A previously vacated award of $1.4 million to a former Thomas Kinkade artwork dealer was not revived on appeal this month due to the same irregularities in the arbitration process that had caused a federal district court to reject the award in 2010. Thomas Kinkade Co. v. White, 2013 U.S. App. LEXIS 6537 (6th Cir. Apr. 2, 2013). As reported in Issue 129 of The GPMemorandum, the district court had found that a dealer and his appointed arbitrator’s business dealings with the supposedly “neutral” third arbitrator caused bias that ruined the arbitration. “Evident partiality or corruption in the arbitrators” is a seldom-used ground to vacate an award under the Federal Arbitration Act.
In this case, the third arbitrator’s connections to the dealer’s side arose and became evident during the nearly 50 hearing days spread over almost five years. This bias manifested itself in unwarranted leniency and favoritism toward the dealer, the court of appeals held. Central to the appellate ruling was that the “neutral” arbitrator had the motive to be biased after his law firm was retained by both the claimant and the claimant’s own appointed arbitrator.
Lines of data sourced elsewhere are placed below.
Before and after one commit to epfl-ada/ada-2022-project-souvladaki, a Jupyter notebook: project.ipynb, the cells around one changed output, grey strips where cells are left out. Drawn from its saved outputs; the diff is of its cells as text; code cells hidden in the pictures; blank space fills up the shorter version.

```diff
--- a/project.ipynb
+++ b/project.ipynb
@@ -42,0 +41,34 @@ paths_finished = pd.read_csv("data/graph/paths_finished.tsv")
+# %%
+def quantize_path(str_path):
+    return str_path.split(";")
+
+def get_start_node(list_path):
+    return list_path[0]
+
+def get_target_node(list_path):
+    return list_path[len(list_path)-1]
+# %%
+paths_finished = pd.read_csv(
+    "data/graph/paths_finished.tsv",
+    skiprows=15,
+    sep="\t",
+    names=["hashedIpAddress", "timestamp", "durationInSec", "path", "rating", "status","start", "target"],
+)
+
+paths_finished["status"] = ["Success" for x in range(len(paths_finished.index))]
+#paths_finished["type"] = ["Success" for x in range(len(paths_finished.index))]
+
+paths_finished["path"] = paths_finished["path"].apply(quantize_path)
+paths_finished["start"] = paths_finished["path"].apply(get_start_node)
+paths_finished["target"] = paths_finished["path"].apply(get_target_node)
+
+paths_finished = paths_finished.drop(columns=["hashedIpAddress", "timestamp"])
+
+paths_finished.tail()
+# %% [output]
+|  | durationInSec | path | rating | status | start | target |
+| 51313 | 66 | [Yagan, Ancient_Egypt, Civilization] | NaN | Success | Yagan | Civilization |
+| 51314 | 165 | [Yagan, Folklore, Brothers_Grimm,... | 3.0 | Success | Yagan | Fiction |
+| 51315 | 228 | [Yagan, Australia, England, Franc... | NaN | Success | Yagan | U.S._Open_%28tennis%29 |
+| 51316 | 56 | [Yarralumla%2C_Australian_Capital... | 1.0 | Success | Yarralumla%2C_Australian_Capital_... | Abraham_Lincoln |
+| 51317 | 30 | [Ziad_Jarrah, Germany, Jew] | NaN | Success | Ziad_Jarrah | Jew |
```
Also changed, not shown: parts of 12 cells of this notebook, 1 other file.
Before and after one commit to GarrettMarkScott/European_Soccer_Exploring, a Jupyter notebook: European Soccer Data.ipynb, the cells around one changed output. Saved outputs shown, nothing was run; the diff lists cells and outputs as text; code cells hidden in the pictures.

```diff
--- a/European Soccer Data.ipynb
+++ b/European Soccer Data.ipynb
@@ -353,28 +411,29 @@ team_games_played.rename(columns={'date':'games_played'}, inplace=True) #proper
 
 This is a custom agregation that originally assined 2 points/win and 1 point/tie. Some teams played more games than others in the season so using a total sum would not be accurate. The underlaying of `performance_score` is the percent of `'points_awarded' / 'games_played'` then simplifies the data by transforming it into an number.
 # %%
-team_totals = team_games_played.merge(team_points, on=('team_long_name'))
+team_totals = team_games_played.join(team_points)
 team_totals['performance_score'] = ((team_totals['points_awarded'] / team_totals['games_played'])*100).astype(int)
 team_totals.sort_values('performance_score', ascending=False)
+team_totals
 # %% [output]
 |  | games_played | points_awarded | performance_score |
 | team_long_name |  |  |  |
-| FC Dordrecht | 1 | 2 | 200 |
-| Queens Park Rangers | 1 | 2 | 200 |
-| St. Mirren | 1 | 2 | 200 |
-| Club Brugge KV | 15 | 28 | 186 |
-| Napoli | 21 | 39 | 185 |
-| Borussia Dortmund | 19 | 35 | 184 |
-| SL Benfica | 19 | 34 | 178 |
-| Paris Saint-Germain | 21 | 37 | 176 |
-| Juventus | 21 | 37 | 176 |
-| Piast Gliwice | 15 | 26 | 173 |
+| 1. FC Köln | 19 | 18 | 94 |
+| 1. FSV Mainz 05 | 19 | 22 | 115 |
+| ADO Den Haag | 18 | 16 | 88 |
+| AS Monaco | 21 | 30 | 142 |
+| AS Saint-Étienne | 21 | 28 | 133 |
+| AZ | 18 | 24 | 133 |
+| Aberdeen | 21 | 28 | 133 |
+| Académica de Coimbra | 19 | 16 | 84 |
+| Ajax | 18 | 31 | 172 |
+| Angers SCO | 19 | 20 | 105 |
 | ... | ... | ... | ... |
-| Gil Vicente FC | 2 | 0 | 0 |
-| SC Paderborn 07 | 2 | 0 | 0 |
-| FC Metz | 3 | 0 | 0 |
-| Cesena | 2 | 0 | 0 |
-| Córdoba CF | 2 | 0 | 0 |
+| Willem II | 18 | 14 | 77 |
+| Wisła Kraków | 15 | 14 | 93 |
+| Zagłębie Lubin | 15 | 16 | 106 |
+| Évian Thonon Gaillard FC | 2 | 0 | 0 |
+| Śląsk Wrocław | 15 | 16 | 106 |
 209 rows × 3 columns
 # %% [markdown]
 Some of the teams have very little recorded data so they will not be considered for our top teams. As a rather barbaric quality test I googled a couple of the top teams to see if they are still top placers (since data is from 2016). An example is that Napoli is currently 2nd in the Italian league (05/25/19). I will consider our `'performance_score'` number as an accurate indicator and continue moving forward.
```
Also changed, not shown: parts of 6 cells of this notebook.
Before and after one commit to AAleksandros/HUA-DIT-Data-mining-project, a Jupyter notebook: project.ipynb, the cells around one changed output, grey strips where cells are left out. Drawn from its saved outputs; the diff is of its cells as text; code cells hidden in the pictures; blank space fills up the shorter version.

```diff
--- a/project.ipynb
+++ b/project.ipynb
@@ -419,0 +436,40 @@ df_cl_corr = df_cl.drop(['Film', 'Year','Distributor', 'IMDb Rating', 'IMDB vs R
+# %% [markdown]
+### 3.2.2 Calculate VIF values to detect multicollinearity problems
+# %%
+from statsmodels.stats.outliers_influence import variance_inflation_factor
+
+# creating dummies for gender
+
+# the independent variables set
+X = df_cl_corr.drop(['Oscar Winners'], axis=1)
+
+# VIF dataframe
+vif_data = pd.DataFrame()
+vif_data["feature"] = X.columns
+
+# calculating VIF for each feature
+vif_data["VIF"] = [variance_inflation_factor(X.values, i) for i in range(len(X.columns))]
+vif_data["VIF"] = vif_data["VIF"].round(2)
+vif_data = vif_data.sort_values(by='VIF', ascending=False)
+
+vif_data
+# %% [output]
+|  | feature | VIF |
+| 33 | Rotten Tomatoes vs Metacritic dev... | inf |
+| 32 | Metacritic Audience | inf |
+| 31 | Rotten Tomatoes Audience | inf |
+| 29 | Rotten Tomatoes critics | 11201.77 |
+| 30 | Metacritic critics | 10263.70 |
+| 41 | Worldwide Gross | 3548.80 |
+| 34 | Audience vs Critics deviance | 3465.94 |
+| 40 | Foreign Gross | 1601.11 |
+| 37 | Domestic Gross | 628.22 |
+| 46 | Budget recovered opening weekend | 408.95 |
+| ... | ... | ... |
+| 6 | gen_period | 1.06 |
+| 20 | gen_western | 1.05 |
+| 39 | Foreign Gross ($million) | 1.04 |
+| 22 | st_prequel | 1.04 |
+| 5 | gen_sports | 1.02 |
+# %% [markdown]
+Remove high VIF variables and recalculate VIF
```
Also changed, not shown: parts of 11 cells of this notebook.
The third arbitrator’s actions and rulings added to the court’s concern, undermining the entire process.